### Version comparison data
——————

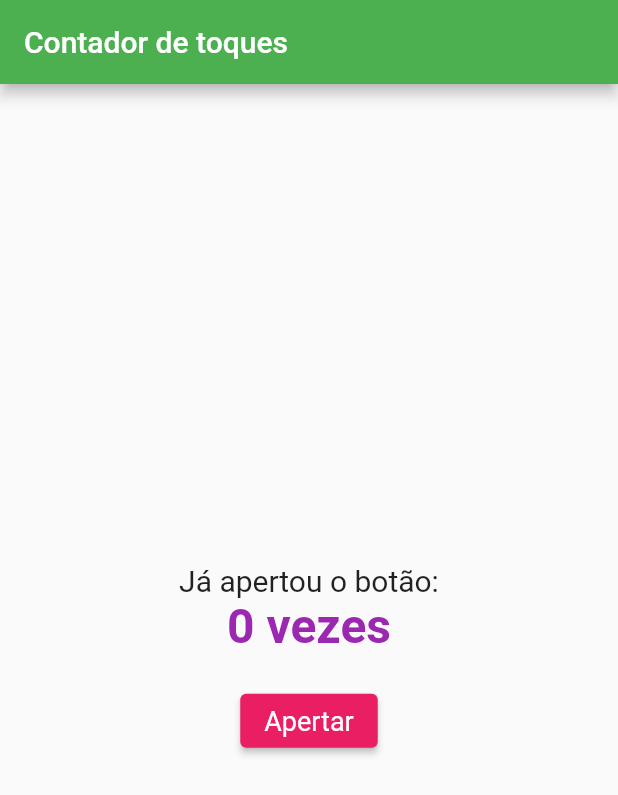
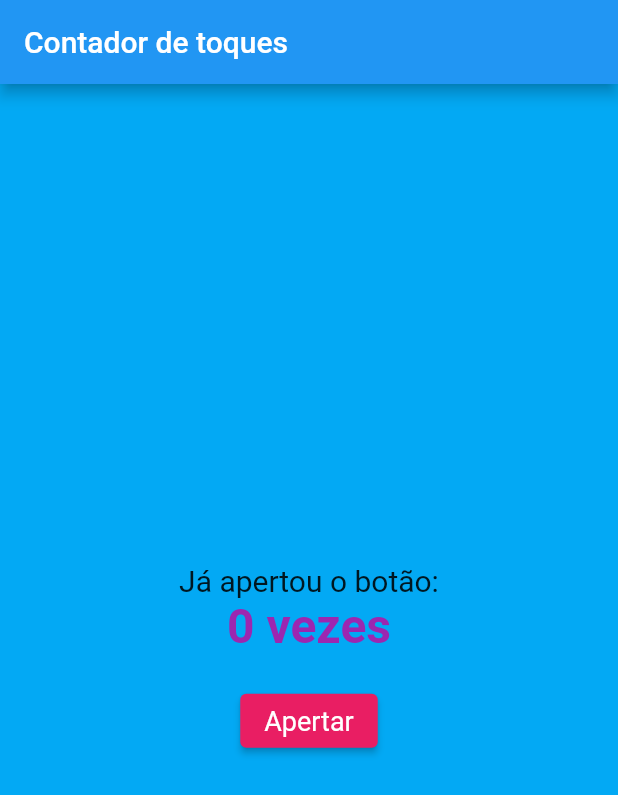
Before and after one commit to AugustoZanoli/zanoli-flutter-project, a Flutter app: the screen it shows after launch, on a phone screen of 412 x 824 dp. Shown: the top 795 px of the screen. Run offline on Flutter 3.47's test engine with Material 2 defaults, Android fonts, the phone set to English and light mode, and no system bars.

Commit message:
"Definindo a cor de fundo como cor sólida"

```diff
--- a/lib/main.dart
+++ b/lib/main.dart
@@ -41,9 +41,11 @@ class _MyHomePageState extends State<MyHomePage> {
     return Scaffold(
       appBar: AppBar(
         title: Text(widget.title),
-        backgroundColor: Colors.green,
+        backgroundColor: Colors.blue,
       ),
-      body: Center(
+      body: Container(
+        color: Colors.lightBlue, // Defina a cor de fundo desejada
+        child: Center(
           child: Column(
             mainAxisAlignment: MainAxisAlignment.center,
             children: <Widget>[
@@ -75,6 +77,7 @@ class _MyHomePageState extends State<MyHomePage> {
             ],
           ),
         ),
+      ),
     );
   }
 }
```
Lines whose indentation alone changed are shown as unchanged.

——————

### EXERCISE REQUIREMENTS
Reproduce the data above word for word, but leave the images out.

### THE ANSWER
Before and after one commit to AugustoZanoli/zanoli-flutter-project, a Flutter app: the screen it shows after launch, on a phone screen of 412 x 824 dp. Shown: the top 795 px of the screen. Run offline on Flutter 3.47's test engine with Material 2 defaults, Android fonts, the phone set to English and light mode, and no system bars.

Commit message:
"Definindo a cor de fundo como cor sólida"

```diff
--- a/lib/main.dart
+++ b/lib/main.dart
@@ -41,9 +41,11 @@ class _MyHomePageState extends State<MyHomePage> {
     return Scaffold(
       appBar: AppBar(
         title: Text(widget.title),
-        backgroundColor: Colors.green,
+        backgroundColor: Colors.blue,
       ),
-      body: Center(
+      body: Container(
+        color: Colors.lightBlue, // Defina a cor de fundo desejada
+        child: Center(
           child: Column(
             mainAxisAlignment: MainAxisAlignment.center,
             children: <Widget>[
@@ -75,6 +77,7 @@ class _MyHomePageState extends State<MyHomePage> {
             ],
           ),
         ),
+      ),
     );
   }
 }
```
Lines whose indentation alone changed are shown as unchanged.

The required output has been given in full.